The New Zealand Torpedo Corps formed No. 2 Company of the Permanent Militia. They had responsibility for construction and maintenance of harbour mine defences.


The first of the ‘Russian Scares”. There was a real and present fear of the invasion and dominance of the Imperial Russian Navy.

Torpedo Defence – “A field of submarine mines should be laid across the harbour in the most convenient situation to prevent an enemy running at full speed past the batteries and up the harbour, to a position out of range of our guns where he could fire into Auckland”.


The submarine mining station at Torpedo Bay – so named because mines were called torpedoes then – was designed by LT Col. Tudor Boddam.
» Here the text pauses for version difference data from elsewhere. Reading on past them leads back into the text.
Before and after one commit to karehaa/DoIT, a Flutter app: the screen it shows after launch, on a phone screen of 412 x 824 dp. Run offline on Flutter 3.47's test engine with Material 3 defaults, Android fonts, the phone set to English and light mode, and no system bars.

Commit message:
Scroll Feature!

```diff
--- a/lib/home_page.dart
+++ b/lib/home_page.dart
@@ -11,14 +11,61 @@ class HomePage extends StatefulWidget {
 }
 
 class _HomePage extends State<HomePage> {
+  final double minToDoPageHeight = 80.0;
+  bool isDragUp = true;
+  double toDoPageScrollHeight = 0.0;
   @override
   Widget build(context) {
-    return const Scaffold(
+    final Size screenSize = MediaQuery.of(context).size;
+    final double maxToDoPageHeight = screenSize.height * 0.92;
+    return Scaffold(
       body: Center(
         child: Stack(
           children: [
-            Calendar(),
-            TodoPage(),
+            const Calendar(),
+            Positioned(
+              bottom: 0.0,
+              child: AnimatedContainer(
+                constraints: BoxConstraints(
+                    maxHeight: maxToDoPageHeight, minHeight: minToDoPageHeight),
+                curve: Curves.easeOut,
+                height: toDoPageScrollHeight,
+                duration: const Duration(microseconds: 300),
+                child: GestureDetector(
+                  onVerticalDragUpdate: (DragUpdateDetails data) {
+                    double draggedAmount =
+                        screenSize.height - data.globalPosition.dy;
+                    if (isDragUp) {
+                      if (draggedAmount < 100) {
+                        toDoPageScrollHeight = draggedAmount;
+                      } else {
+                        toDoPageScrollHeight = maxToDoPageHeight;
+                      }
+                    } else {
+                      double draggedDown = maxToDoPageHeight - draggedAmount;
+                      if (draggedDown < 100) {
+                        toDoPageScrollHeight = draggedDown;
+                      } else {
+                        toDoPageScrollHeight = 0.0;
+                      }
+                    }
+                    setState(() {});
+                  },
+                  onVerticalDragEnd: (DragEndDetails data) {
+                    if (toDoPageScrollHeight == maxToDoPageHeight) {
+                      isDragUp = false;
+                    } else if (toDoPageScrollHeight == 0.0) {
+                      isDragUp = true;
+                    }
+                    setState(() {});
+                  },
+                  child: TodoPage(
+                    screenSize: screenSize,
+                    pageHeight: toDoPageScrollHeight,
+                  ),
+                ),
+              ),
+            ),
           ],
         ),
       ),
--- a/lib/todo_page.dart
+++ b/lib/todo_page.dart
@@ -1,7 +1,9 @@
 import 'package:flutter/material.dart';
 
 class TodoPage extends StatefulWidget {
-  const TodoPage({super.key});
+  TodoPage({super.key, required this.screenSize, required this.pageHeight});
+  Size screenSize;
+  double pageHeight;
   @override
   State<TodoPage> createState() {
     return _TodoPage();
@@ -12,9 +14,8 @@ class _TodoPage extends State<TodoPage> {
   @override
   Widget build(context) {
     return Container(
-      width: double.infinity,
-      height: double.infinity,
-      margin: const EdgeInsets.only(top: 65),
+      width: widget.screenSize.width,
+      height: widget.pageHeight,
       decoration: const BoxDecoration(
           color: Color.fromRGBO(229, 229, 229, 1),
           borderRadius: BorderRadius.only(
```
A small section (0.06 ha) of land at the South West base of Maungauika – North Head was deemed the perfect location for a mining station.
20th Century


The Torpedo Bay Depot was operational for a mere three years. Three strings of electro-contact mines were able to be deployed across the harbour, however, it is not believed any mines were laid during this time.
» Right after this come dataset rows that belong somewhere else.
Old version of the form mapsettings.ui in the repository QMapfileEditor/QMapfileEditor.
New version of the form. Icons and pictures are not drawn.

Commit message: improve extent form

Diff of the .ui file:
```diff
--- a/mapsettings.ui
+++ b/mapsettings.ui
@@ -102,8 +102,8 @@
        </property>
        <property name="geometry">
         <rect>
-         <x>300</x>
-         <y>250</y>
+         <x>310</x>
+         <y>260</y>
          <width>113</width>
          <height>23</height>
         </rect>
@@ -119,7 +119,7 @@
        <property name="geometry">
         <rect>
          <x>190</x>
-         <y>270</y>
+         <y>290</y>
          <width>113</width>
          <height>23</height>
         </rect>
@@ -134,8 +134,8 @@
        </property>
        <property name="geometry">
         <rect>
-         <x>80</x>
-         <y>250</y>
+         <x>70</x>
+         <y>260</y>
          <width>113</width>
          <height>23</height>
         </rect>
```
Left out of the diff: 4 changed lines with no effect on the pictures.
The Russo-Japanese War saw the total defeat of the Russian Navy in the Pacific thus ending any naval threat to New Zealand by Russia.
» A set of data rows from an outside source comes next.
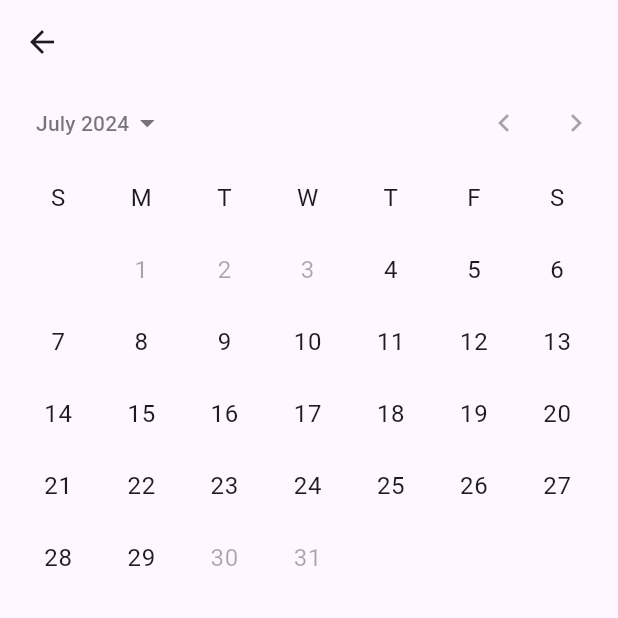
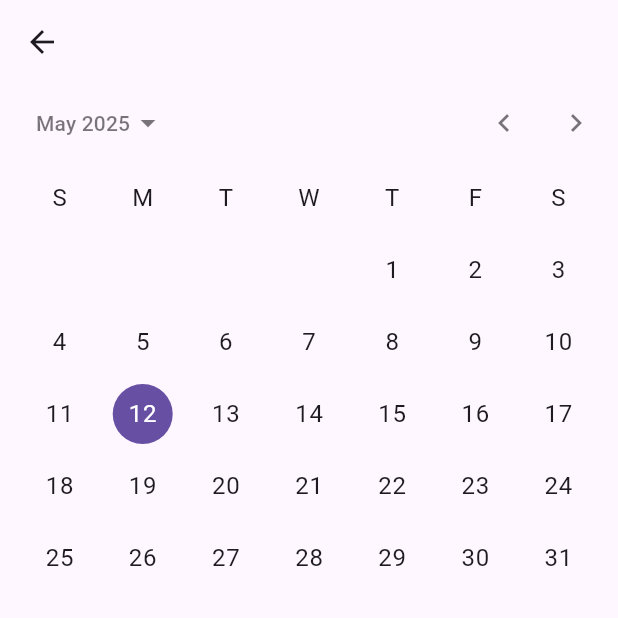
Before and after one commit to alexterliuk/flights-logger, a Flutter app: the screen it shows after launch, after a tap on the "settings" icon, on a phone screen of 412 x 824 dp, the top half of it. Run offline on Flutter 3.47's test engine with Material 3 defaults, Android fonts, the phone set to English and light mode, and no system bars; our stand-ins replace sqflite_common_ffi; missing offline and left inert: pointer_interceptor; accounts and stored records are empty; generated files the repository leaves out were written again.

Commit message:
ref: remove hardcoded dates in CalendarStateful

```diff
--- a/lib/src/calendar/calendar.dart
+++ b/lib/src/calendar/calendar.dart
@@ -93,10 +93,9 @@ class CalendarStateful extends StatefulWidget {
 }
 
 class CalendarState extends State<CalendarStateful> {
-  DateTime firstDate = DateTime(2024, 7, 4, 9, 31);
-  DateTime lastDate = DateTime(2024, 7, 29, 23, 57);
-  // DateTime initialDate = DateTime(2024, 7, 11);
-  DateTime? initialDate;
+  DateTime firstDate = (int year) { return DateTime(year - 3); }(DateTime.now().year);
+  DateTime lastDate = (int year) { return DateTime(year + 1); }(DateTime.now().year);
+  DateTime initialDate = DateTime.now();
 
   DateTime? fromDate;
   bool stepOne = true;
@@ -105,12 +104,10 @@ class CalendarState extends State<CalendarStateful> {
   void reset() {
     fromDate = null;
     stepOne = true;
-    initialDate = null;
-    // forbiddenDates.clear();
+    // forbiddenDates.clear();3
   }
 
   void onDateChanged(DateTime d) {
-    // print('date picked');
     // print(d); // DateTime 2024-07-10 00:00:00.000
     // print('iso 8601: ${d.toIso8601String()}'); // 2024-07-10T00:00:00.000
     print('date picked toString: ${d.toString()}'); // 2024-07-10 00:00:00.000
@@ -118,7 +115,6 @@ class CalendarState extends State<CalendarStateful> {
     if (stepOne) {
       stepOne = false;
       fromDate = d;
-      // initialDate = d;
 
       return;
     }
```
The submarine mining programme was abandoned and all equipment that was salvable was disposed of. The mining cable was used for telephone cable in Auckland.


The yard was used as accommodation and some of the buildings converted into detention cells. The most famous prisoner was Count Felix von Luckner who was held in a cell for one night after his recapture in 1917.


The wharf was rebuilt and buildings refurbished. The site was used for Army stores and unloading ammunition for North Head. In 11926 the main building was refurbished as a drill hall.


The last of the mines and gun cotton were disposed of.


The yard remained in use as an Army store. The Army launch Bombardier was based here and used to supply personnel and stores to and from the various islands.


The site was officially handed over to the Royal New Zealand Navy.


With relocation of HMNZS Tamaki to Narrow Neck from Motuihe Island the sail training whalers were moored at the wharf at Torpedo Bay.


Torpedo Bay was used by the Sea Cadets, The RNZN Sailing Club and the RNZN Band.
21st Century


Torpedo Bay is used by the RNZN Band.


The National Museum of the Royal New Zealand Navy moves from its site at Spring Street, Devonport to Torpedo Bay and in October is officially opened by Prime Minister John Key.


Restoration of the 19th Century Loaded Mine Store is completed. New galleries and a modern learning space are opened to the public.